02 September 2015
<p> This thesis explores the intersection of fairy tales with late twentieth and early twenty-first century science fiction - specifically, the reimagining of classic fairy tales within science fictional settings. I will begin with an overview of the ways in which fairy tales and science fiction seem particularly well-suited for such an endeavor, in terms of similarity of common themes, structure, and narrative device. Next, I will examine two recent examples: Caitlín R. Kiernan's "The Road of Needles," and Tanith Lee's "Beauty," noting deviations from the traditional source material and highlighting the ways in which the original stories have been updated for modern audiences. Finally, I will offer several of my own stories that reimagine fairy tales in science fiction settings: "Curiosity," a retelling of "The Little Mermaid," "I Dream the Snowfall, the Red Earth of Mars," a retelling of "Snow White," and "Match Girl," a retelling of "The Little Match Girl."</p>

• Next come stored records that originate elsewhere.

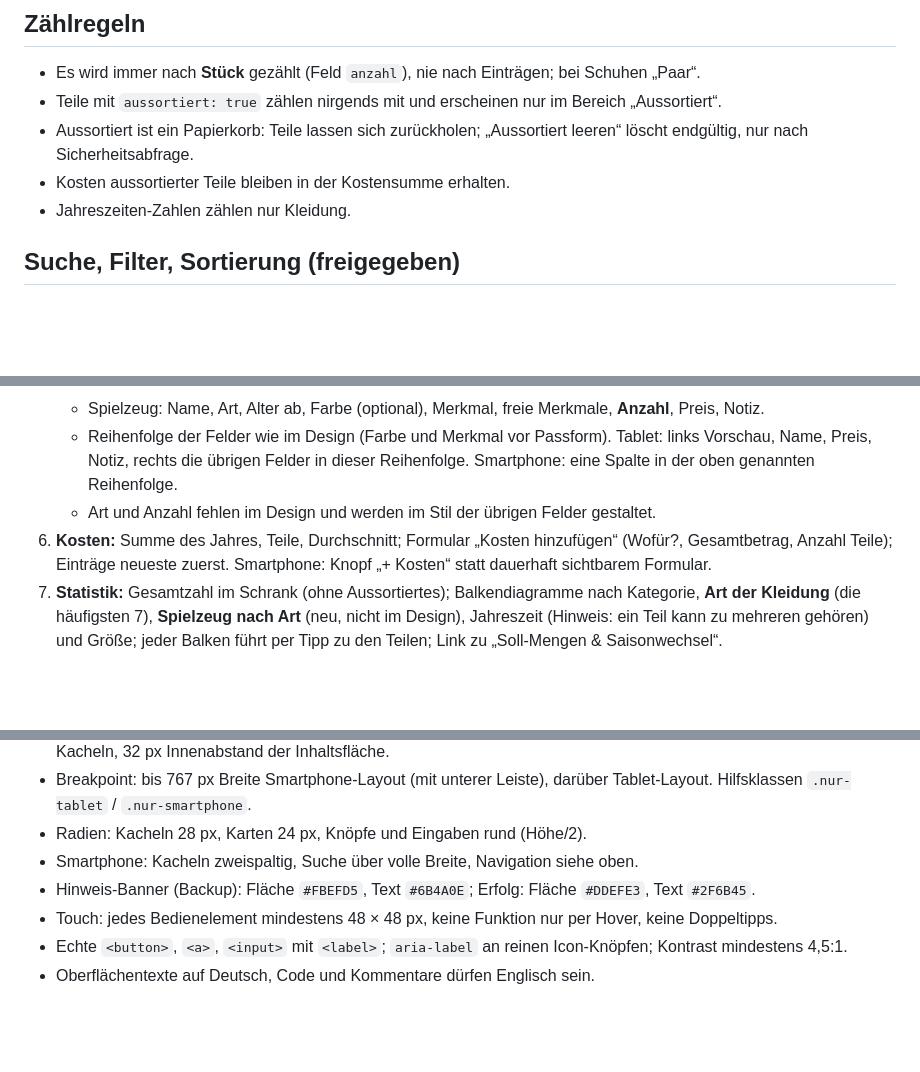
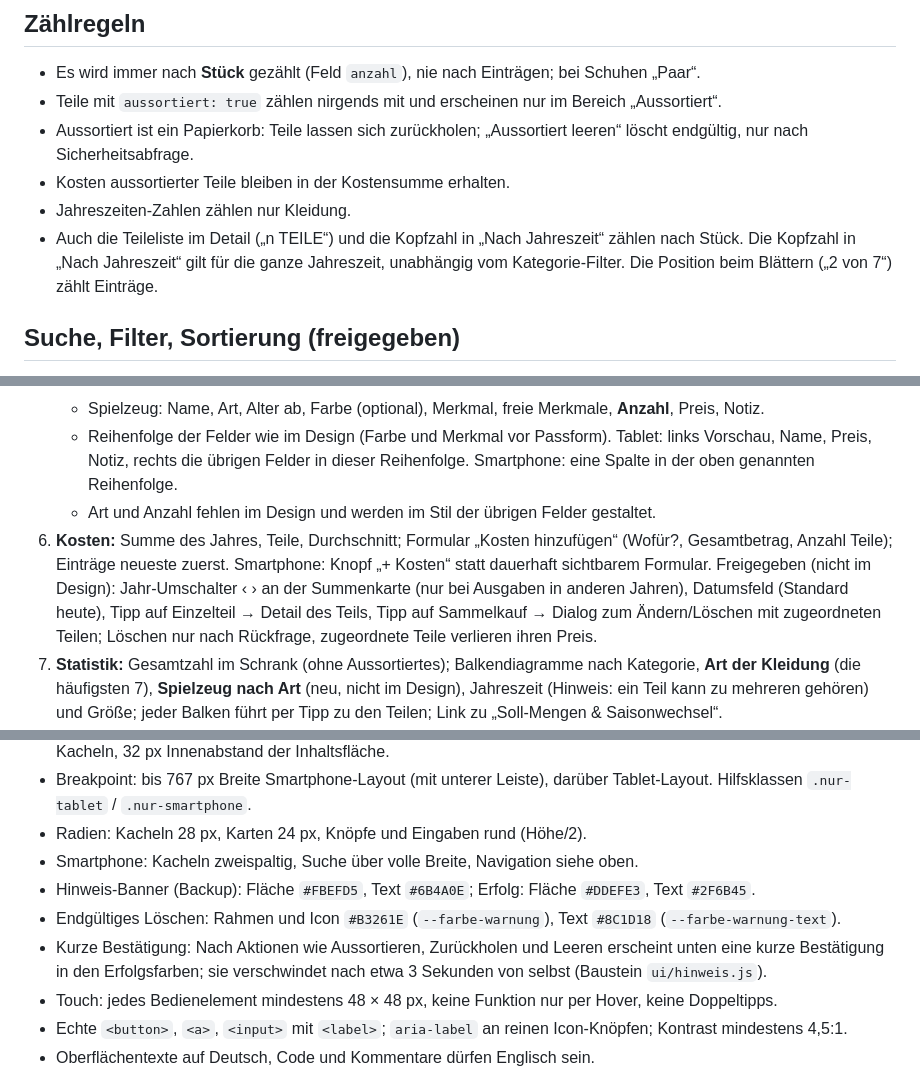
Before and after one commit to Konstantin-debug-2214/Kindergarderobe, a Markdown page: CLAUDE.md, 3 parts joined by grey strips. Drawn GitHub-style; blank space fills up the shorter version.

```diff
--- a/CLAUDE.md
+++ b/CLAUDE.md
@@ -166,6 +166,7 @@ Die aktuelle Jahreszeit wird aus dem Datum bestimmt und mit „Jetzt“ markiert
 - Aussortiert ist ein Papierkorb: Teile lassen sich zurückholen; „Aussortiert leeren“ löscht endgültig, nur nach Sicherheitsabfrage.
 - Kosten aussortierter Teile bleiben in der Kostensumme erhalten.
 - Jahreszeiten-Zahlen zählen nur Kleidung.
+- Auch die Teileliste im Detail („n TEILE“) und die Kopfzahl in „Nach Jahreszeit“ zählen nach Stück. Die Kopfzahl in „Nach Jahreszeit“ gilt für die ganze Jahreszeit, unabhängig vom Kategorie-Filter. Die Position beim Blättern („2 von 7“) zählt Einträge.
 
 ## Suche, Filter, Sortierung (freigegeben)
 
@@ -187,7 +188,7 @@ Die aktuelle Jahreszeit wird aus dem Datum bestimmt und mit „Jetzt“ markiert
    - Spielzeug: Name, Art, Alter ab, Farbe (optional), Merkmal, freie Merkmale, **Anzahl**, Preis, Notiz.
    - Reihenfolge der Felder wie im Design (Farbe und Merkmal vor Passform). Tablet: links Vorschau, Name, Preis, Notiz, rechts die übrigen Felder in dieser Reihenfolge. Smartphone: eine Spalte in der oben genannten Reihenfolge.
    - Art und Anzahl fehlen im Design und werden im Stil der übrigen Felder gestaltet.
-6. **Kosten:** Summe des Jahres, Teile, Durchschnitt; Formular „Kosten hinzufügen“ (Wofür?, Gesamtbetrag, Anzahl Teile); Einträge neueste zuerst. Smartphone: Knopf „+ Kosten“ statt dauerhaft sichtbarem Formular.
+6. **Kosten:** Summe des Jahres, Teile, Durchschnitt; Formular „Kosten hinzufügen“ (Wofür?, Gesamtbetrag, Anzahl Teile); Einträge neueste zuerst. Smartphone: Knopf „+ Kosten“ statt dauerhaft sichtbarem Formular. Freigegeben (nicht im Design): Jahr-Umschalter ‹ › an der Summenkarte (nur bei Ausgaben in anderen Jahren), Datumsfeld (Standard heute), Tipp auf Einzelteil → Detail des Teils, Tipp auf Sammelkauf → Dialog zum Ändern/Löschen mit zugeordneten Teilen; Löschen nur nach Rückfrage, zugeordnete Teile verlieren ihren Preis.
 7. **Statistik:** Gesamtzahl im Schrank (ohne Aussortiertes); Balkendiagramme nach Kategorie, **Art der Kleidung** (die häufigsten 7), **Spielzeug nach Art** (neu, nicht im Design), Jahreszeit (Hinweis: ein Teil kann zu mehreren gehören) und Größe; jeder Balken führt per Tipp zu den Teilen; Link zu „Soll-Mengen & Saisonwechsel“.
 8. **Soll-Mengen & Saisonwechsel:** Umschalter für die vier Jahreszeiten (gewählter Knopf in der Akzentfarbe der Jahreszeit). Links Tabelle „Art · Passend · Soll (− / +) · Stand“ mit Stand „kein Soll“, „noch n fehlen“ oder „vollständig“. Rechts Saisonwechsel-Check mit Saisonbeginn („ab 1. Dezember · in 7 Wochen“), Summen „ist da / passt / fehlt“, Liste „Besorgen“ (Art + Anzahl) und Liste „Wird bald zu klein“. Nur Kleidung.
 9. **Aussortiert:** Liste mit Name, Kategorie, Größe bzw. Alter, Datum und Grund (zu klein, verschenkt, verkauft, kaputt); „Zurückholen“ je Teil; „Aussortiert leeren“ mit Bestätigungsdialog (endgültig, nur über ein älteres Backup wiederherstellbar); leerer Zustand mit Hinweis.
@@ -209,6 +210,8 @@ Nicht in V1: Anlässe, Fotos, mehrere Kinder, Sync, Wetterdaten/Temperaturen, Gr
 - Radien: Kacheln 28 px, Karten 24 px, Knöpfe und Eingaben rund (Höhe/2).
 - Smartphone: Kacheln zweispaltig, Suche über volle Breite, Navigation siehe oben.
 - Hinweis-Banner (Backup): Fläche `#FBEFD5`, Text `#6B4A0E`; Erfolg: Fläche `#DDEFE3`, Text `#2F6B45`.
+- Endgültiges Löschen: Rahmen und Icon `#B3261E` (`--farbe-warnung`), Text `#8C1D18` (`--farbe-warnung-text`).
+- Kurze Bestätigung: Nach Aktionen wie Aussortieren, Zurückholen und Leeren erscheint unten eine kurze Bestätigung in den Erfolgsfarben; sie verschwindet nach etwa 3 Sekunden von selbst (Baustein `ui/hinweis.js`).
 - Touch: jedes Bedienelement mindestens 48 × 48 px, keine Funktion nur per Hover, keine Doppeltipps.
 - Echte `<button>`, `<a>`, `<input>` mit `<label>`; `aria-label` an reinen Icon-Knöpfen; Kontrast mindestens 4,5:1.
 - Oberflächentexte auf Deutsch, Code und Kommentare dürfen Englisch sein.
```
Also changed, not shown: other parts of CLAUDE.md (+1 -1 lines), Claude-Code-Uebergabe/Auftrag-06-Kosten.md (added, +45 -0 lines).
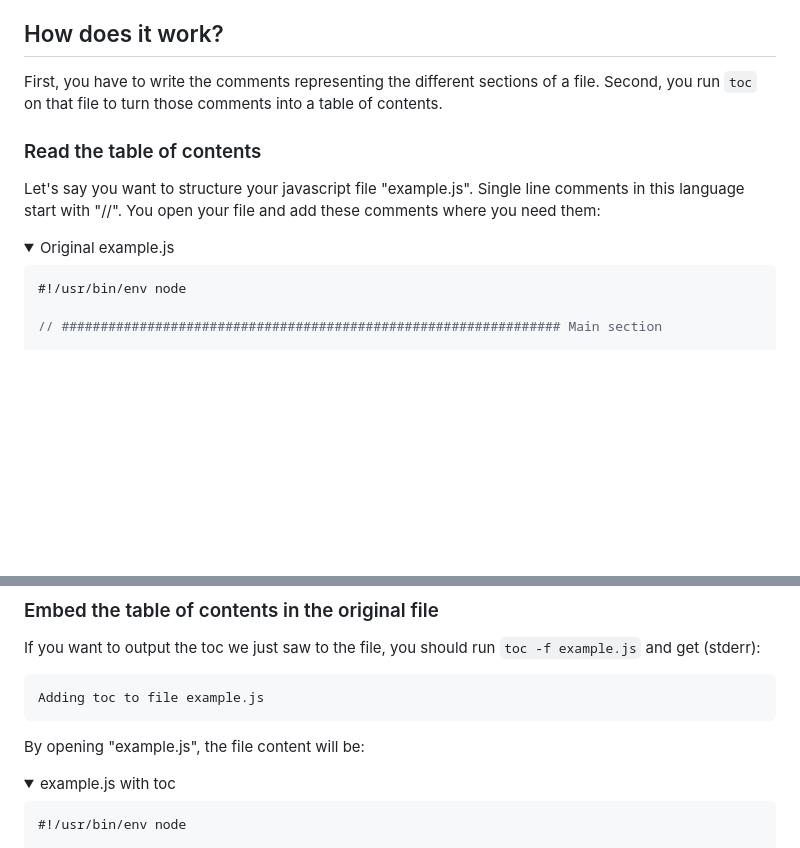
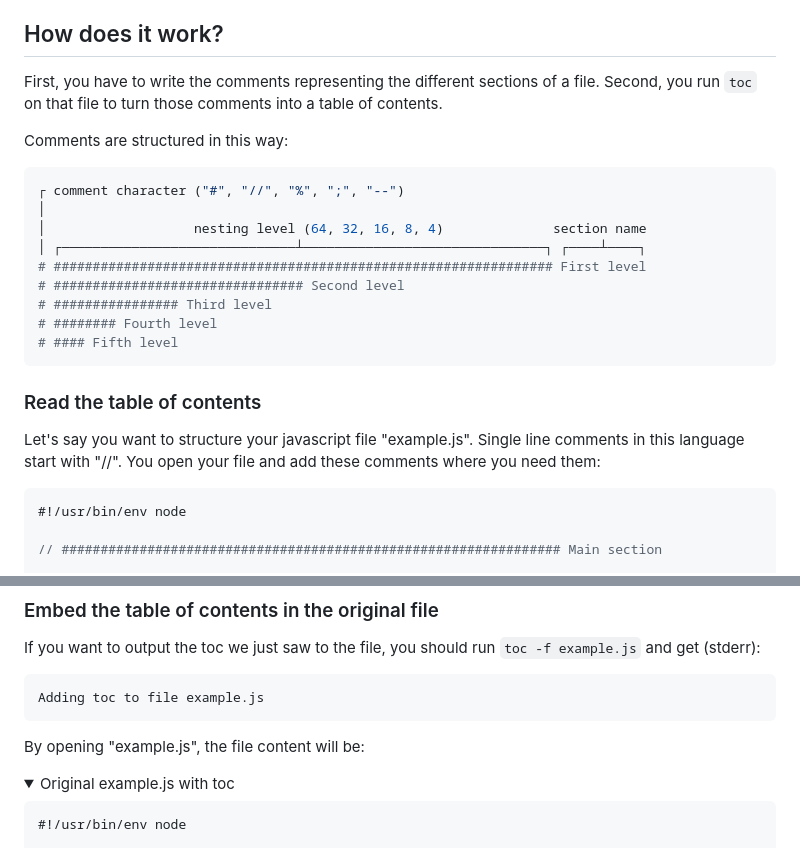
Before and after one commit to AlphaJack/toc, a Markdown page: README.md, 2 parts joined by grey strips. Drawn GitHub-style; folded sections open; blank space fills up the shorter version.

Commit message:
Added example comments to README.md

````diff
--- a/README.md
+++ b/README.md
@@ -52,16 +52,28 @@ Few reasons that you may consider:
 
 ## How does it work?
 
-First, you have to write the comments representing the different sections of a file. Second, you run `toc` on that file to turn those comments into a table of contents.
+First, you have to write the comments representing the different sections of a file.
+Second, you run `toc` on that file to turn those comments into a table of contents.
+
+Comments are structured in this way:
+
+```bash
+┌ comment character ("#", "//", "%", ";", "--")
+│
+│                   nesting level (64, 32, 16, 8, 4)              section name
+│ ┌──────────────────────────────┴───────────────────────────────┐ ┌────┴────┐
+# ################################################################ First level
+# ################################ Second level
+# ################ Third level
+# ######## Fourth level
+# #### Fifth level
+```
 
 ### Read the table of contents
 
 Let's say you want to structure your javascript file "example.js".
 Single line comments in this language start with "//".
 You open your file and add these comments where you need them:
-
-<details>
- <summary>Original example.js</summary>
 
 ```js
 #!/usr/bin/env node
@@ -116,7 +126,7 @@ Adding toc to file example.js
 By opening "example.js", the file content will be:
 
 <details>
- <summary>example.js with toc</summary>
+ <summary>Original example.js with toc</summary>
 
 ```js
 #!/usr/bin/env node
````
Also changed, not shown: other parts of README.md (+0 -2 lines).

Bartch, Michael Christopher
01 June 2009
This paper considers the embodied ethics of Geoffrey Hills poetic practice. Hill stages his engagement with poetry through the idioms, images, tropes, and diction of the literary tradition. Through this pragmatic rehearsal of the language of the dead, Hills poetry projects the tradition into the present. Hill resists the ethical entrapments of appropriative poetry through his insistence upon the brute physicality of atrocity and through a rigorous (for both poet and reader) formal difficulty. Hills practice refuses to console after the models of Peter Sacks, Jahan Ramazani, or John Vickery. Instead, concerned with modernitys disconnectedness, Hills poetry returns us to the presence of the dead, to their ritual and language. Alternatively, because Hills subjects are historical atrocities, rather than natural occurrences, the sort of communal consolation that the elegy traditionally offered would be inappropriate to Hills concerns. These atrocities are, most frequently, instances of human violence (the Holocaust, the Battle of Towton, the Wars of the Roses, etc.) and, for this reason, they do not lend themselves to the consolations of natural cycles of death and rebirth. Since they were often committed in the name of religion, Christian transcendence is similarly questionable, as are other consolatory transcendences. These conventional modes of consolation being denied, Hills poetry reconnects us with the dead through the formal devices and techniques of the historical institution of poetry. Through the rigorous engagement with and sacrificial making of poetry, Hill attempts to redeem tradition and history for the present.
A Revision of Family and Domesticity in Michael Cunningham's A Home at the End of the World, Flesh and Blood, and The HoursStruck, Tracy Joy 19 September 2007 (has links)
Primarily through the experiences of his gay protagonists, Michael Cunningham critiques the heteronormative nuclear family structure of the 1950s and depicts alternatives to it. Drawing on the work of feminist critics who focus on the political intent of American women authors during the nineteenth century, the findings of family historians who examine families of the 1950s, and the work of anthropologist Kath Weston, I argue that Michael Cunningham represents domesticity in ways that promote readers' appreciation of and support for alternative family models.
House, Homer C.
Thesis (Ph. D.)--Nebraska University, 1909. / Bibliography: p. 77.
Thesis--Bonn. / Vita. Includes bibliographical references (p. 212-222).
Tarle, Naomi Beth.
Thesis (M.F.A.)--Boise State University, 2009. / Includes abstract. Includes bibliographical references (leaf 42).
Inaug.-diss.--Münster. / Lebenslauf. At head of title: Germanistik. "Literaturverzeichnis": p. 45.
Inaug.-Diss.--Freie Universität, Berlin. / Vita. Bibliography: p. -167.
Inaug.-Diss.--Halle-Wittenberg. / Lebenslauf. "Quellenverzeichnis": p. vii-x.
Page generated in 0.1199 seconds